### GOAL OF THE EXERCISE
Please give again, word for word, each line that falls between the line with "Add files via upload" and the end of the data, inclusive.

Records from a dataset
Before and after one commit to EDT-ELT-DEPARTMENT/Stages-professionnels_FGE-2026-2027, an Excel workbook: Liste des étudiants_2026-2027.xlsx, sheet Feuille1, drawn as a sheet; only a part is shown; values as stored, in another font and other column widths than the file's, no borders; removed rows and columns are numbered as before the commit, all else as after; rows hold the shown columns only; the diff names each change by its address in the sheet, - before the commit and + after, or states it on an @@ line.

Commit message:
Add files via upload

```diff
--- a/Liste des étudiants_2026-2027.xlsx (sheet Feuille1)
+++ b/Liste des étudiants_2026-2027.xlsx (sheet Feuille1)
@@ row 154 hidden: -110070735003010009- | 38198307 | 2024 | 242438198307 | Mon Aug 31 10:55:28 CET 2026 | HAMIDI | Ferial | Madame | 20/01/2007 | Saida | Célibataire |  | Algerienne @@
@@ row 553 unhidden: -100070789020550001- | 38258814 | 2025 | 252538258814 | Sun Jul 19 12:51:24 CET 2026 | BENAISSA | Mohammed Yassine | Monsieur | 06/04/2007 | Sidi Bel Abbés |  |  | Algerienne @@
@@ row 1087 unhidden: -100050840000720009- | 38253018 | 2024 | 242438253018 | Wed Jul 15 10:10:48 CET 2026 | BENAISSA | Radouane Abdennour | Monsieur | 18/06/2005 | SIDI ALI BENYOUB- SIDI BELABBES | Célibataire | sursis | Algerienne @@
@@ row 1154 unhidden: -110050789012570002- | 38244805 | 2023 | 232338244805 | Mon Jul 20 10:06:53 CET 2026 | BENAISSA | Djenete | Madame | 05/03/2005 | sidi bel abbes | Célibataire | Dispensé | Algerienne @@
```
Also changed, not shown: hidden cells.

### ANSWER BELOW
Add files via upload

```diff
--- a/Liste des étudiants_2026-2027.xlsx (sheet Feuille1)
+++ b/Liste des étudiants_2026-2027.xlsx (sheet Feuille1)
@@ row 154 hidden: -110070735003010009- | 38198307 | 2024 | 242438198307 | Mon Aug 31 10:55:28 CET 2026 | HAMIDI | Ferial | Madame | 20/01/2007 | Saida | Célibataire |  | Algerienne @@
@@ row 553 unhidden: -100070789020550001- | 38258814 | 2025 | 252538258814 | Sun Jul 19 12:51:24 CET 2026 | BENAISSA | Mohammed Yassine | Monsieur | 06/04/2007 | Sidi Bel Abbés |  |  | Algerienne @@
@@ row 1087 unhidden: -100050840000720009- | 38253018 | 2024 | 242438253018 | Wed Jul 15 10:10:48 CET 2026 | BENAISSA | Radouane Abdennour | Monsieur | 18/06/2005 | SIDI ALI BENYOUB- SIDI BELABBES | Célibataire | sursis | Algerienne @@
@@ row 1154 unhidden: -110050789012570002- | 38244805 | 2023 | 232338244805 | Mon Jul 20 10:06:53 CET 2026 | BENAISSA | Djenete | Madame | 05/03/2005 | sidi bel abbes | Célibataire | Dispensé | Algerienne @@
```
Also changed, not shown: hidden cells.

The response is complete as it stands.